Describe that low, low moment when you thought you just might have to leave NYC for good.
I'd just gotten dumped by someone I liked, couldn't get any money out of the ATM because it only had twenties and I had $17 in my checking account, I'd just gotten fired from my first job out of cooking school, and my body (including the face) was covered with mysterious itchy pink welts which turned out to be bites from the bedbugs that had infested my mattress.

What's the most expensive thing in your wardrobe?
A Bragard chef coat.

Where do you summer?
The same place where I autumn, winter, and spring - Manhattan. I hate the hot weather, but I don't realistically see a point in my future where I'm financially able to leave New York for more than a few weeks at a time. I have close friends who grew up in Long Beach, and the family still has the house, which is 2 blocks from the beach, so I try to go there as much as possible. I never even went to camp as a kid, save for one miserable week which coincided with me getting my period for the first time. I hate groups, I hate games, and as a 12-year old my idea of a perfect summer afternoon was watching Three's Company re-runs, making prank phone calls (in the idyllic pre-caller ID days) and eating diabetes-inducing amounts of ice cream.

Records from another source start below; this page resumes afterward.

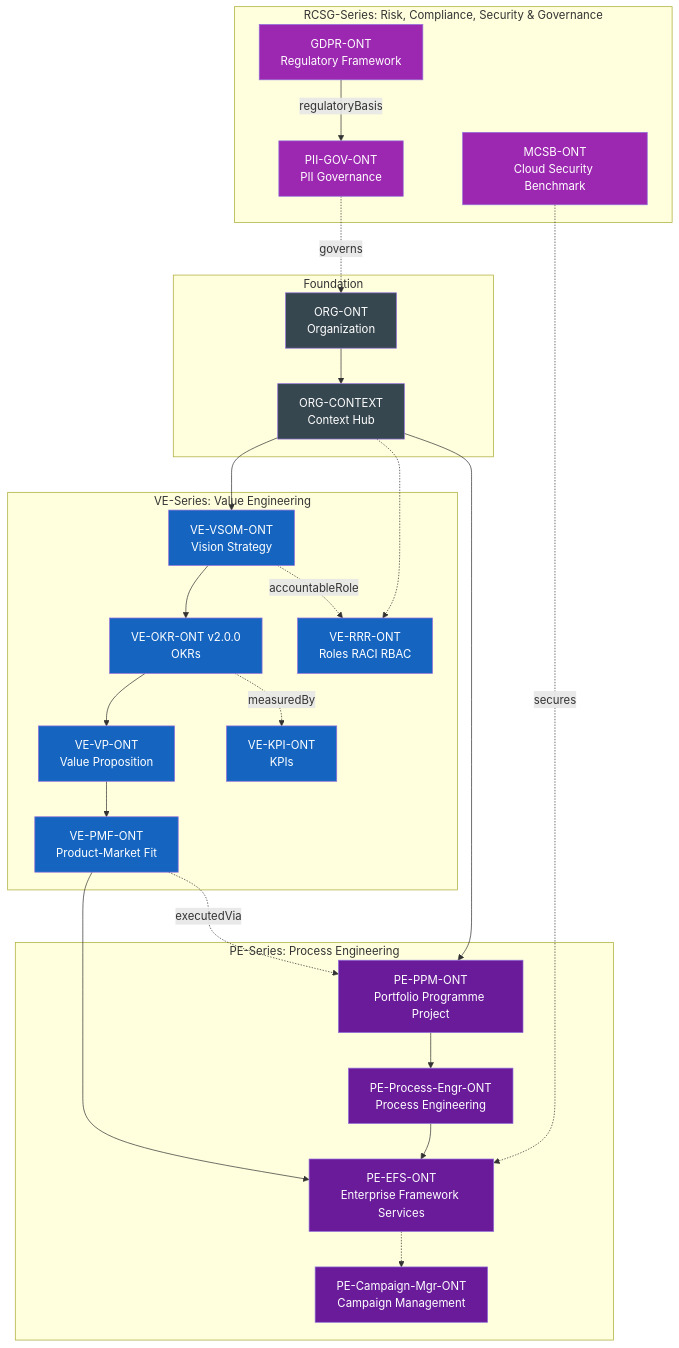
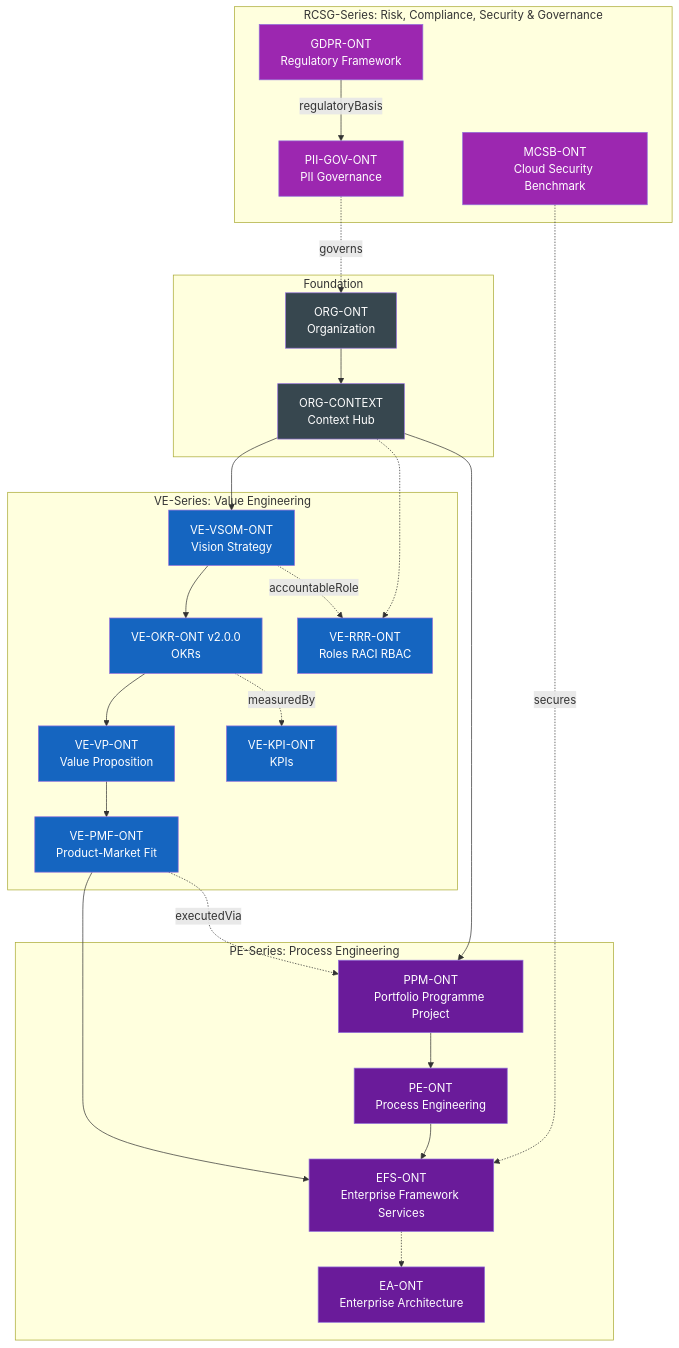
Before and after one commit to ajrmooreuk/Azlan-EA-AAA: the eighth of 17 diagrams in PBS/ONTOLOGIES/ONTOLOGY-ARCHITECTURE.md, drawn with Mermaid. The commit also changed other lines of this file and 10 other files, not shown here.

````diff
--- a/PBS/ONTOLOGIES/ONTOLOGY-ARCHITECTURE.md
+++ b/PBS/ONTOLOGIES/ONTOLOGY-ARCHITECTURE.md
@@ -557,61 +569,61 @@
 ```mermaid
 flowchart TB
     subgraph "VE-Series: Value Engineering"
         VSOM[VE-VSOM-ONT<br/>Vision Strategy]
         OKR[VE-OKR-ONT v2.0.0<br/>OKRs]
         VP[VE-VP-ONT<br/>Value Proposition]
         PMF[VE-PMF-ONT<br/>Product-Market Fit]
         RRR[VE-RRR-ONT<br/>Roles RACI RBAC]
         KPI[VE-KPI-ONT<br/>KPIs]
     end
 
     subgraph "PE-Series: Process Engineering"
-        PPM[PE-PPM-ONT<br/>Portfolio Programme Project]
-        PROC[PE-Process-Engr-ONT<br/>Process Engineering]
-        EFS[PE-EFS-ONT<br/>Enterprise Framework Services]
-        CAMP[PE-Campaign-Mgr-ONT<br/>Campaign Management]
+        PPM[PPM-ONT<br/>Portfolio Programme Project]
+        PROC[PE-ONT<br/>Process Engineering]
+        EFS[EFS-ONT<br/>Enterprise Framework Services]
+        EA_PE[EA-ONT<br/>Enterprise Architecture]
     end
 
     subgraph "RCSG-Series: Risk, Compliance, Security & Governance"
         RCSG_GDPR[GDPR-ONT<br/>Regulatory Framework]
         RCSG_PII[PII-GOV-ONT<br/>PII Governance]
         RCSG_MCSB[MCSB-ONT<br/>Cloud Security Benchmark]
         RCSG_GDPR -->|regulatoryBasis| RCSG_PII
     end
 
     subgraph "Foundation"
         ORG[ORG-ONT<br/>Organization]
         CTX[ORG-CONTEXT<br/>Context Hub]
     end
 
     VSOM --> OKR
     OKR --> VP
     VP --> PMF
     PMF --> EFS
 
     VSOM -.->|"accountableRole"| RRR
     OKR -.->|"measuredBy"| KPI
     PMF -.->|"executedVia"| PPM
 
     PPM --> PROC
     PROC --> EFS
-    EFS -.-> CAMP
+    EFS -.-> EA_PE
 
     ORG --> CTX
     CTX --> VSOM
     CTX --> PPM
     CTX -.-> RRR
 
     RCSG_PII -.->|"governs"| ORG
     RCSG_MCSB -.->|"secures"| EFS
 
     classDef ve fill:#1565c0,color:#fff
     classDef pe fill:#6a1b9a,color:#fff
     classDef foundation fill:#37474f,color:#fff
     classDef rcsg fill:#9c27b0,color:#fff
 
     class VSOM,OKR,VP,PMF,RRR,KPI ve
-    class PPM,PROC,EFS,CAMP pe
+    class PPM,PROC,EFS,EA_PE pe
     class ORG,CTX foundation
     class RCSG_GDPR,RCSG_PII,RCSG_MCSB rcsg
 ```
````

What was your best dining experience in NYC?
Probably my first "fancy" dinner, about 7 years ago, at Daniel, was the best because I hadn't gone to cooking school or started to write about food yet, and I was just blown away by every single element of the experience, and I just took it as it came, and was so grateful for it.

What happened the last time you went to L.A.?
I spilled a glass of champagne on a comedian's wife. I was working and was so, so exhausted and miserable. It was the weekend Lisa "Left Eye" Lopez from TLC died. I ate a lot of Cobb salad and heard nasty gossip about Courtney Love.

If you could change one thing about New York, what would it be?
That fucking ice cream truck song. The same little ditty that plays in every roving ice cream truck in the five boroughs. I don't know who's in charge of that, but I would make a law that every truck has to have a different song, and none of them can be *that* song. I have a fantasy involving eggs and the ice cream truck, although I know the guy who's driving the truck did not write the song, and he probably hates it as much as I do.

The End of The World is finally happening. What are you going to do with your last 24 hours in NYC?
If it's anything like 9/11, when I thought that maybe the world *was* ending, I'll be smoking tons of pot, drinking a bottle of Crown Royal, crying, hanging out with the cat and watching TV. So lame, but the logistics of meeting up with friends and family for a big perfect blowout celebration become infinitely more complicated when the phone doesn't work and the streets are closed.

Laurie's work has appeared in New York Times, Los Angeles Times, GQ, New York Post, Wine Enthusiast, Paper, Time Out New York, Channels, booksense.com, e-luxury.com (editorial); Food & Wine, Bon Appetit, James Beard Foundation Calendar (advertorial); Rough Guide to New York Restaurants (contributor). She recently edited and tested recipes for chef/author Anthony Bourdain and TV host/author Christopher Lowell.